Tuesday, 25 June, 2019

United Nations warns world must take "unprecedented" steps on global warming

Climate change,UN,UN report on climate change Landmark UN climate report warns time quickly running out
Sandy Nunez | 10 October, 2018, 02:43

In the 728-page document, the United Nations organization detailed how Earth's weather, health and ecosystems would be in better shape if the world's leaders could somehow limit future human-caused warming to just 0.9 degrees Fahrenheit (a half degree Celsius) from now, instead of the globally agreed-upon goal of 1.8 degrees F (1 degree C). Coral reefs would be devastated-about 70%-90% would be lost with a 1.5 degree increase; nearly all the world's reefs would be eviscerated if average temperatures rose by more than two degrees.

More than 2,500 were killed in India when temperatures reached highs of 48 degrees between May and June three years ago.

A much-anticipated report from the world's leading authorities on climate change has reignited a debate over the usefulness of the "carbon budget".

From the beginning of next year, a new global pact will take effect that could have a profound impact on climate change, cutting harmful greenhouse gas emissions by amounts that could help stave off some of the worst impacts predicted by the IPCC.

At 1.5 degrees, the authors predict the Arctic Ocean will be free of sea ice once per century.

The key benefits will come from "large-scale and rapid" transitions, the report said.

This little-noticed treaty has nothing to do with the Paris accord, the United Nations Framework Convention on Climate Change negotiations that have dragged on since 1992, or energy sector emissions, which have resumed their rise.

"Every extra bit of warming matters, especially since warming of 1.5 °C or higher increases the risk associated with long-lasting or irreversible changes, such as the loss of some ecosystems", said Hans-Otto Pörtner, Co-Chair of IPCC Working Group II.

Brent crude drops below $83 on expectations Iran will maintain some exports
"Some of our companies have already nominated their quota for November", said the Minister for Petroleum and Natural Gas to PTI. Of the 220.4 million metric tonnes (million MT) of crude oil imported by India in 2017-18, about 9.4% was from Iran.

"Even then we're probably going to have to implement different options that start taking carbon dioxide out of the atmosphere and storing it either underground or in trees or products".

Environmental campaign group 350.org said it is already taking collective action to ensure 50 Australian federal politicians receive personally delivered copies of the IPCC report.

World Wildlife Fund Australia campaigner Monica Richter said food waste is one area where consumer decisions can make an impact on global warming.

The newly published IPCC report highlights and compares the predicted severity of numerous climate change threats in scenarios with a 1.5°C, and 2°C temperature rise.

Using carbon capture and storage (CCS) technology, the share of gas-fired power would need to be cut to 8 percent and coal to under 2 percent.

"With more than 6,000 scientific references cited and the dedicated contribution of thousands of expert and government reviewers worldwide, this important report testifies to the breadth and policyrelevance of the IPCC", said Hoesung Lee, Chair of the IPCC. "Those pathways, at least in the special report, do not change with the updated carbon budget, as the calculations were done before the carbon budget was revised". If they act now, they can seize new opportunities from innovative technologies, rather than risk onerous costs as climate change makes previous business models unsustainable.

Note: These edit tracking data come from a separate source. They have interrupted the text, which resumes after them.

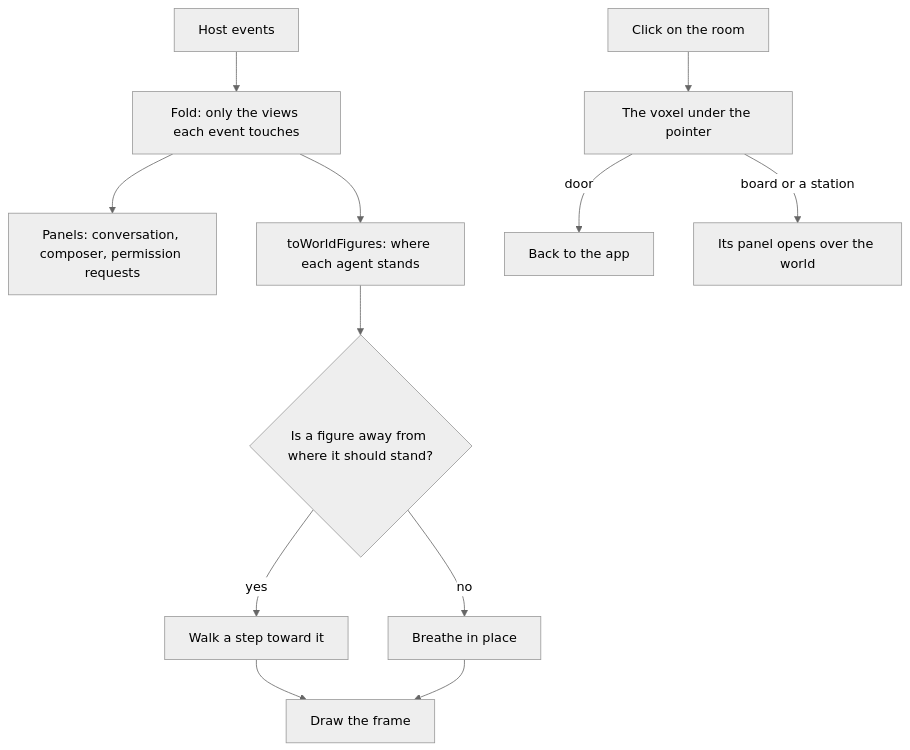
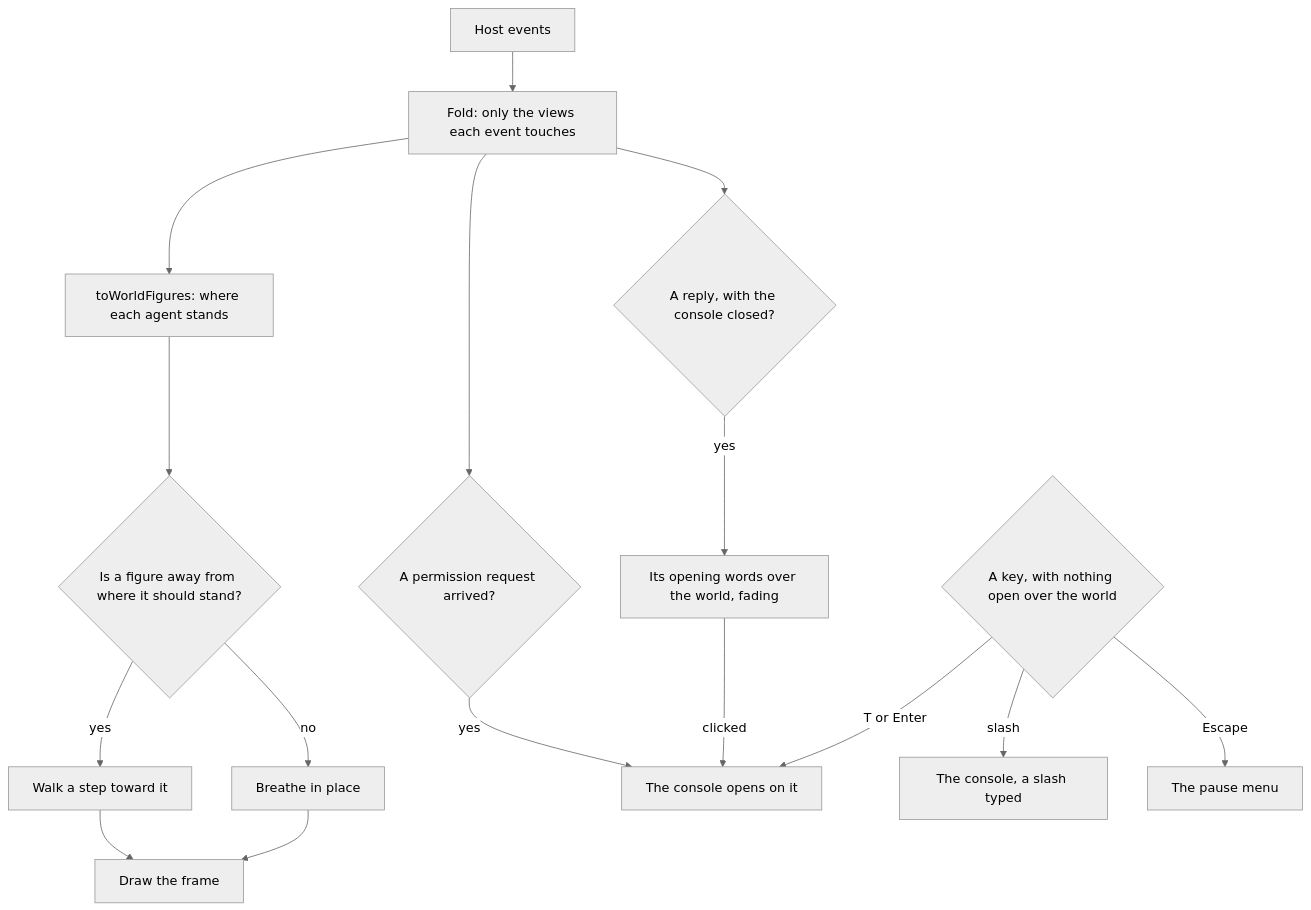
The diagram in apps/web/content/docs/infra/claude-interface/agent-console/voxel-world.md (Esposter/Esposter), drawn with Mermaid (neutral theme) before and after one commit. The commit also changed other lines of this file and 29 other files, not shown here.

First line of the commit message:
feat(agent-console): the world is the page, and the console an overlay called up over it

````diff
--- a/apps/web/content/docs/infra/claude-interface/agent-console/voxel-world.md
+++ b/apps/web/content/docs/infra/claude-interface/agent-console/voxel-world.md
@@ -12,14 +12,18 @@
 ```mermaid
 flowchart TD
   H[Host events] --> F[Fold: only the views each event touches]
-  F --> P[Panels: conversation, composer, permission requests]
   F --> M[toWorldFigures: where each agent stands]
   M --> W{Is a figure away from where it should stand?}
   W -->|yes| A[Walk a step toward it]
   W -->|no| B[Breathe in place]
   A --> R[Draw the frame]
   B --> R
-  C[Click on the room] --> V[The voxel under the pointer]
-  V -->|door| L[Back to the app]
-  V -->|board or a station| O[Its panel opens over the world]
+  F --> Q{A permission request arrived?}
+  Q -->|yes| C[The console opens on it]
+  F --> N{A reply, with the console closed?}
+  N -->|yes| L[Its opening words over the world, fading]
+  K{A key, with nothing open over the world} -->|T or Enter| C
+  K -->|slash| S[The console, a slash typed]
+  K -->|Escape| P[The pause menu]
+  L -->|clicked| C
 ```
````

The decision to eat less meat, particularly beef, and dairy products has been identified by researchers as making a bigger impact on lowering greenhouse gas emissions than reducing flights or buying an electric auto. It will be one of the main items discussed at a global conference in Poland in December, when governments will review the Paris Agreement (which the U.S. withdrew from in June 2017). Global net emissions of carbon dioxide would need to fall by 45 per cent from 2010 levels by 2030 and reach "net zero" around 2050.

A spokeswoman for the state department said the USA is "leading the world in providing affordable, abundant, and secure energy to our citizens, while protecting the environment and reducing emissions through job-creating innovation".

As climatologist Michael Mann told National Geographic, the more we can to prevent this temperature rise, the better.